25 Aug Creating an illustration portfolio: Part II
Once we have learned about the world of illustration and the specific sector we want to target, it is time to curate the content of our portfolio. And that’s when the first questions come to us: what do I include? How many images do I show of each project? Do I make a digital or a paper portfolio? Do I add text?
Many of these factors will depend on the sector you are targeting, for example:
- If you want to work illustrating books you should have a digital and a physical portfolio, (if you have any published work it is better that you take it to the meetings too). If we present a more finished product to the editor he or she will decide more easily if he or she wants to publish our work.
- If you want to work in illustration for digital media (for example, apps), it’s best if younhave a digital portfolio.
- If you want to focus on product illustration, it always helps to include mock-ups (I will make a post about those later on) or models of how the finished illustration will look on the product.
The idea is that you present your work in a way that it’s closest to how it will be reproduced and as finished as possible. Look at it from the client’s point of view and think if he or she will understand your portfolio and if it will be a useful tool to decide if they are interested in your services.
There is nothing established about the quantity of images, but there is a golden rule: quality is better than quantity. It is better to show a few illustrations that stand out and are really good than to show a lot of mediocre work or one that doesn’t represent your style. The usual is between 10 and 15 illustrations. Bonus tip: do series! Presenting several illustrations on the same topic (for example, several book covers for a collection or some designs for juice bottles of different flavors), this will demonstrate that you have a consistent style and you can translate it into different set illustrations.
Finally and to make this task easier, get organized! It is important that when preparing or updating your portfolio you can easily access the images that you are going to include. That is why it will make your life much easier to have a well-ordered folder system (per year, per customer, per sector …) on your computer. In my case I have it per year and per customer. Another thing I do is, once finished, export the illustration in various formats: in CMYK in high resolution for printing and for the portfolio on paper, in RGB in high resolution for the digital portfolio and in RGB in medium / low resolution for my website or for social media (and in a format that fits them). I also name the files so it’s easy to tell them apart. So, when I look for the image for any use, I don’t have to reopen it and resize it; it is more efficient.

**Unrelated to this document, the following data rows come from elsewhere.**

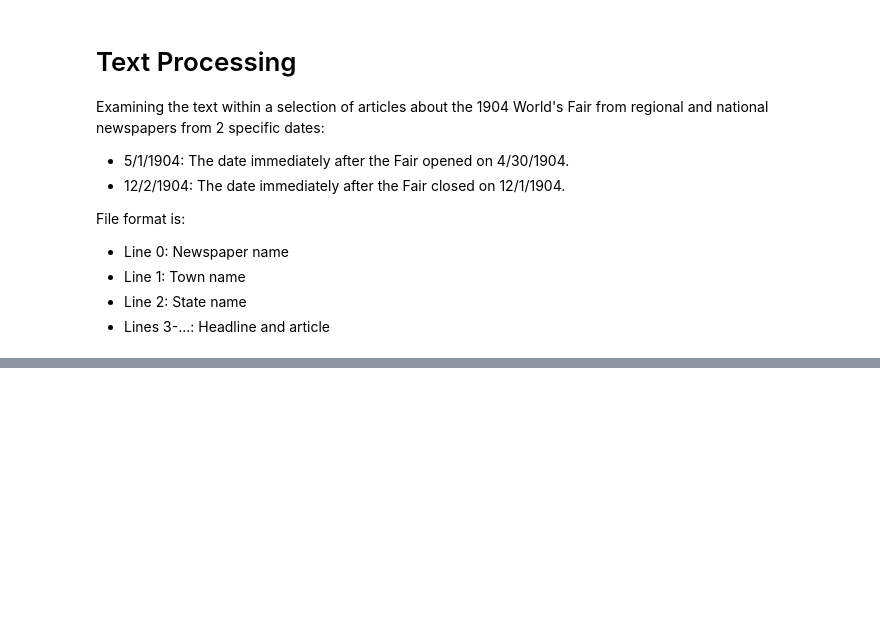
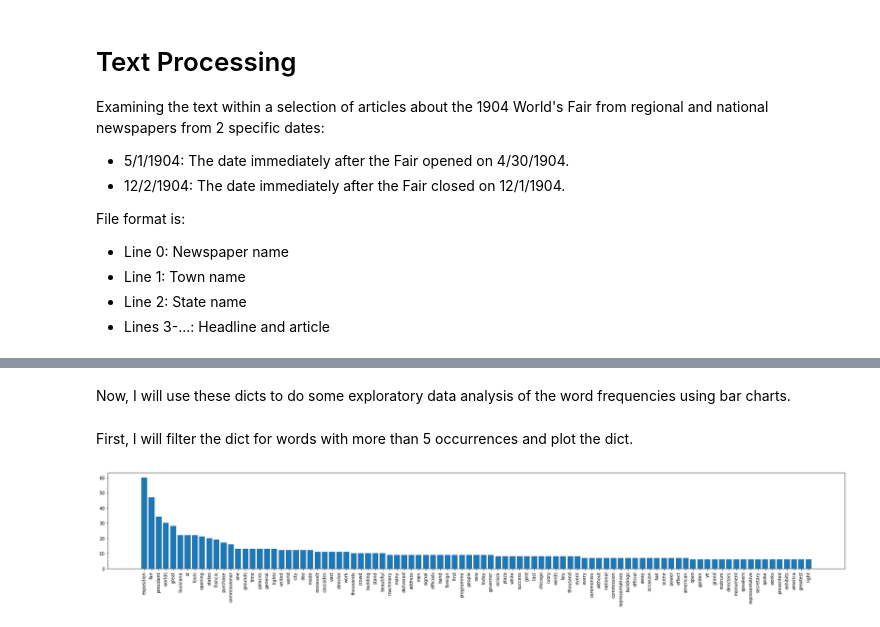
Before and after one commit to hannahanderson22/amcs336fl21, a Jupyter notebook: TextProcessing.ipynb, the cells around one changed output, grey strips where cells are left out. Drawn from its saved outputs; the diff is of its cells as text; code cells hidden in the pictures; blank space fills up the shorter version.

Commit message:
altered text files, finished analysis file

```diff
--- a/TextProcessing.ipynb
+++ b/TextProcessing.ipynb
@@ -38,0 +65,3 @@ closingNatDir = closingDir + '/regional'
+# %%
+
+stopwords = ['a','about','above','after','again','against','all','am','an','and','any','are','arent','as','at','be','because','been','before','being','below','between','both','but','by','cant','cannot','could','couldnt','did','didnt','do','does','doesnt','doing','dont','down','during','each','few','for','from','further','had','hadnt','has','hasnt','have','havent','having','he','hed','hes','her','here','heres','hers','herself','him','himself','his','how','hows','i','id','ill','im','ive','if','in','into','is','isnt','it','its','itself','lets','me','more','most','mustnt','my','myself','no','nor','not','of','off','on','once','only','or','other','ought','our','ours','ourselves','out','over','own','same','shant','she','shed','shell','shes','should','shouldnt','so','some','such','than','that','thats','the','their','theirs','them','themselves','then','there','theres','these','they','theyd','theyll','theyre','theyve','this','those','through','to','too','under','until','up','very','was','wasnt','we','wed','well','were','weve','werent','what','whats','when','whens','where','wheres','which','while','who','whos','whom','why','whys','with','wont','would','wouldnt','you','youd','youll','youre','youve','your','yours','yourself','yourselves','','came','will','upon','r','h','l','e','tha','led','j','thy','—','m','s','de','mr','toward','throughout']
@@ -38,0 +202,11 @@ closingNatDir = closingDir + '/regional'
+# %%
+import operator
+openingRegCounts = {}
+for i in range(len(openingRegArticles)):
+    tokens = openingRegArticles[i]["cleanedTokens"]
+    for t in tokens:
+        if openingRegCounts.__contains__(t):
+            openingRegCounts[t] = openingRegCounts[t] + 1
+        else:
+            openingRegCounts[t] = 1
+openingRegCounts = dict( sorted(openingRegCounts.items(), key=operator.itemgetter(1),reverse=True))
@@ -38,0 +273,15 @@ closingNatDir = closingDir + '/regional'
+# %% [markdown]
+Now, I will use these dicts to do some exploratory data analysis of the word frequencies using bar charts.
+# %% [markdown]
+First, I will filter the dict for words with more than 5 occurrences and plot the dict.
+# %%
+# Filter out counts of 1
+openingRegCountsFilt = {key:val for key, val in openingRegCounts.items() if val > 5}
+# %%
+fig = plt.figure()
+plt.bar(range(len(openingRegCountsFilt)), list(openingRegCountsFilt.values()), align='center')
+plt.xticks(range(len(openingRegCountsFilt)), list(openingRegCountsFilt.keys()), rotation=90)
+fig.set_figwidth(30)
+plt.show()
+# %% [output]
+[figure, added]
```
Also changed, not shown: parts of 45 cells of this notebook, 15 other files.
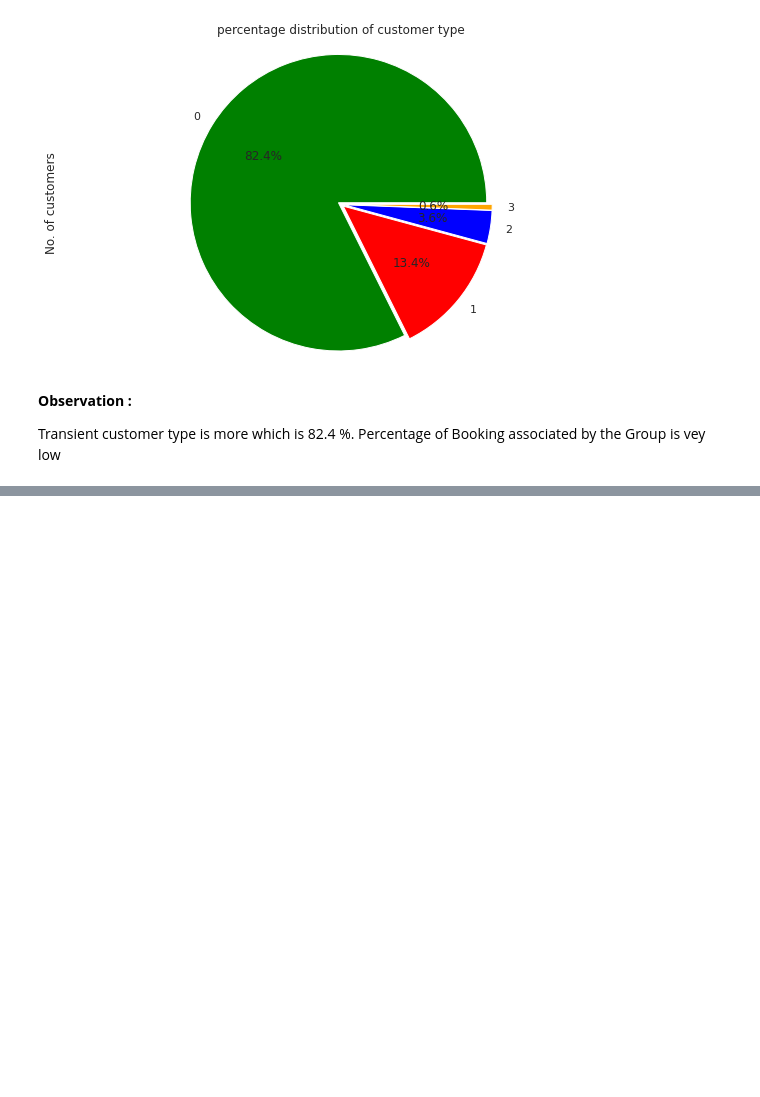
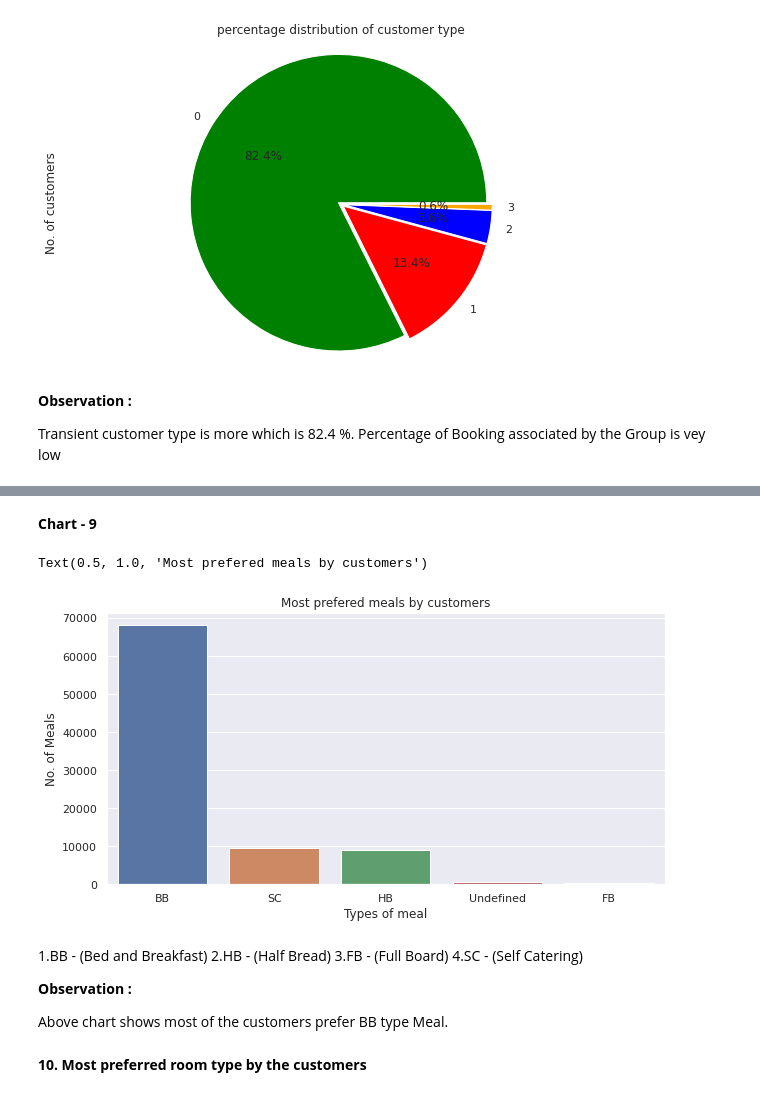
Before and after one commit to istekhar1543/hotel-booking-analysis, a Jupyter notebook: Hotel_Booking_Analysis_Capstone_Project.ipynb, the cells around one changed output, grey strips where cells are left out. Drawn from its saved outputs; the diff is of its cells as text; code cells hidden in the pictures; blank space fills up the shorter version.

```diff
--- a/Hotel_Booking_Analysis_Capstone_Project.ipynb
+++ b/Hotel_Booking_Analysis_Capstone_Project.ipynb
@@ -390,0 +539,5 @@ Transient customer type is more which is 82.4 %. Percentage of Booking associate
+# %%
+# Most prefered meal
+prefered_meal = new_df['meal'].value_counts().reset_index()
+prefered_meal.columns =['Types of meal','No. of Meals']
+prefered_meal
@@ -390,0 +551,18 @@ Transient customer type is more which is 82.4 %. Percentage of Booking associate
+# %% [markdown]
+**Chart - 9**
+# %%
+#plot the graph
+plt.figure(figsize= (10,5))
+sns.barplot(x = prefered_meal['Types of meal'], y = prefered_meal['No. of Meals'], order=prefered_meal['Types of meal'])
+plt.title('Most prefered meals by customers')
+# %% [output]
+Text(0.5, 1.0, 'Most prefered meals by customers')
+[figure, added]
+# %% [markdown]
+1.BB - (Bed and Breakfast) 2.HB - (Half Bread) 3.FB - (Full Board) 4.SC - (Self Catering)
+
+**Observation :**
+
+Above chart shows most of the customers prefer BB type Meal.
+# %% [markdown]
+**10. Most preferred room type by the customers**
```
Also changed, not shown: parts of 91 cells of this notebook.
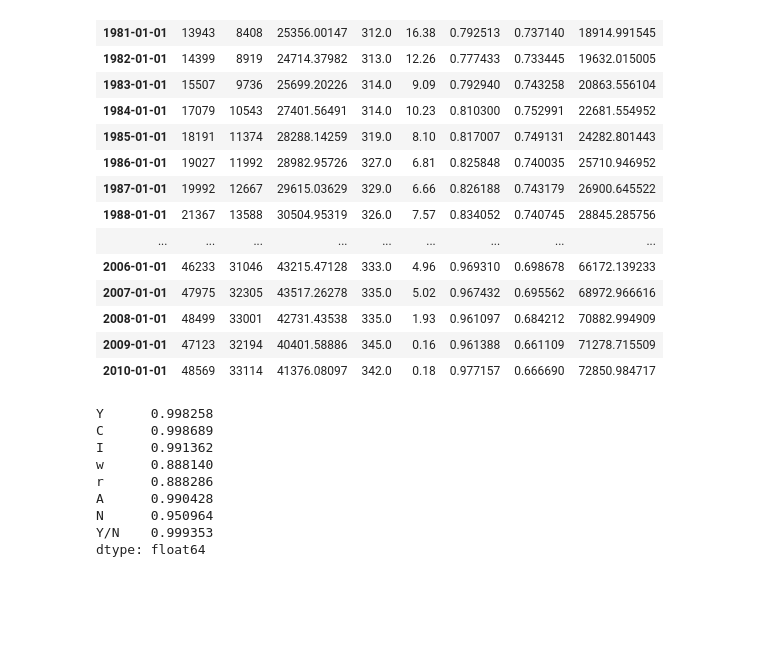
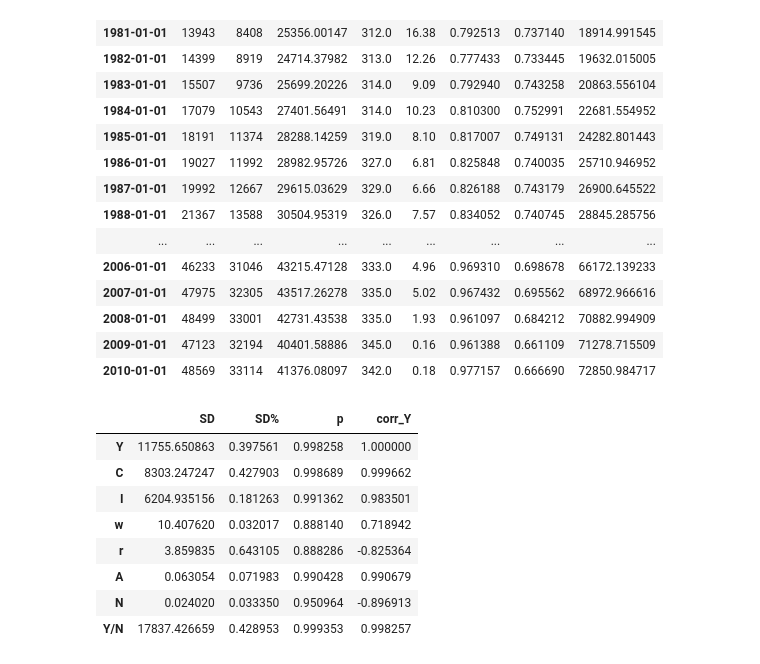
Before and after one commit to chiesastefano/demA1, a Jupyter notebook: jupyter/presentation.ipynb, the cells around one changed output. Saved outputs shown, nothing was run; the diff lists cells and outputs as text; code cells hidden in the pictures; blank space fills up the shorter version.

Commit message:
Table 2
e

```diff
--- a/jupyter/presentation.ipynb
+++ b/jupyter/presentation.ipynb
@@ -189,17 +189,22 @@ dataset2
 # %%
 sd2 = dataset2.std()
 sd_r = sd2/dataset2.mean()
 p = dataset2.apply(lambda series: series.autocorr(lag = 1)) # first order autocorrection (how much the t value is influenced by the t-1 value )
 corr_Y = dataset2.corr()['Y']
 
-table2 = pd.DataFrame(index=dataset2.columns, columns= [sd2,])
+table2 = pd.DataFrame(index=dataset2.columns)
+table2['SD'] = sd2
+table2['SD%'] = sd_r
+table2['p'] = p
+table2['corr_Y'] = corr_Y
+table2
 # %% [output]
-Y      0.998258
-C      0.998689
-I      0.991362
-w      0.888140
-r      0.888286
-A      0.990428
-N      0.950964
-Y/N    0.999353
-dtype: float64
+|  | SD | SD% | p | corr_Y |
+| Y | 11755.650863 | 0.397561 | 0.998258 | 1.000000 |
+| C | 8303.247247 | 0.427903 | 0.998689 | 0.999662 |
+| I | 6204.935156 | 0.181263 | 0.991362 | 0.983501 |
+| w | 10.407620 | 0.032017 | 0.888140 | 0.718942 |
+| r | 3.859835 | 0.643105 | 0.888286 | -0.825364 |
+| A | 0.063054 | 0.071983 | 0.990428 | 0.990679 |
+| N | 0.024020 | 0.033350 | 0.950964 | -0.896913 |
+| Y/N | 17837.426659 | 0.428953 | 0.999353 | 0.998257 |
```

With all this information it is time to choose which projects we will add to the portfolio, how many images per project, whether we will do it a digital or paper portfolio, or both, what format and size works best for us and what approximate number of pages it will have. Also to order the files to have them ready for later.
And that’s it for today, what questions have popped on your mind before starting to lay out your portfolio? Are you having trouble keeping it updated? Tell me all about it in the comments and on my social media! You can find me on Instagram , Twitter and LinkedIn ✨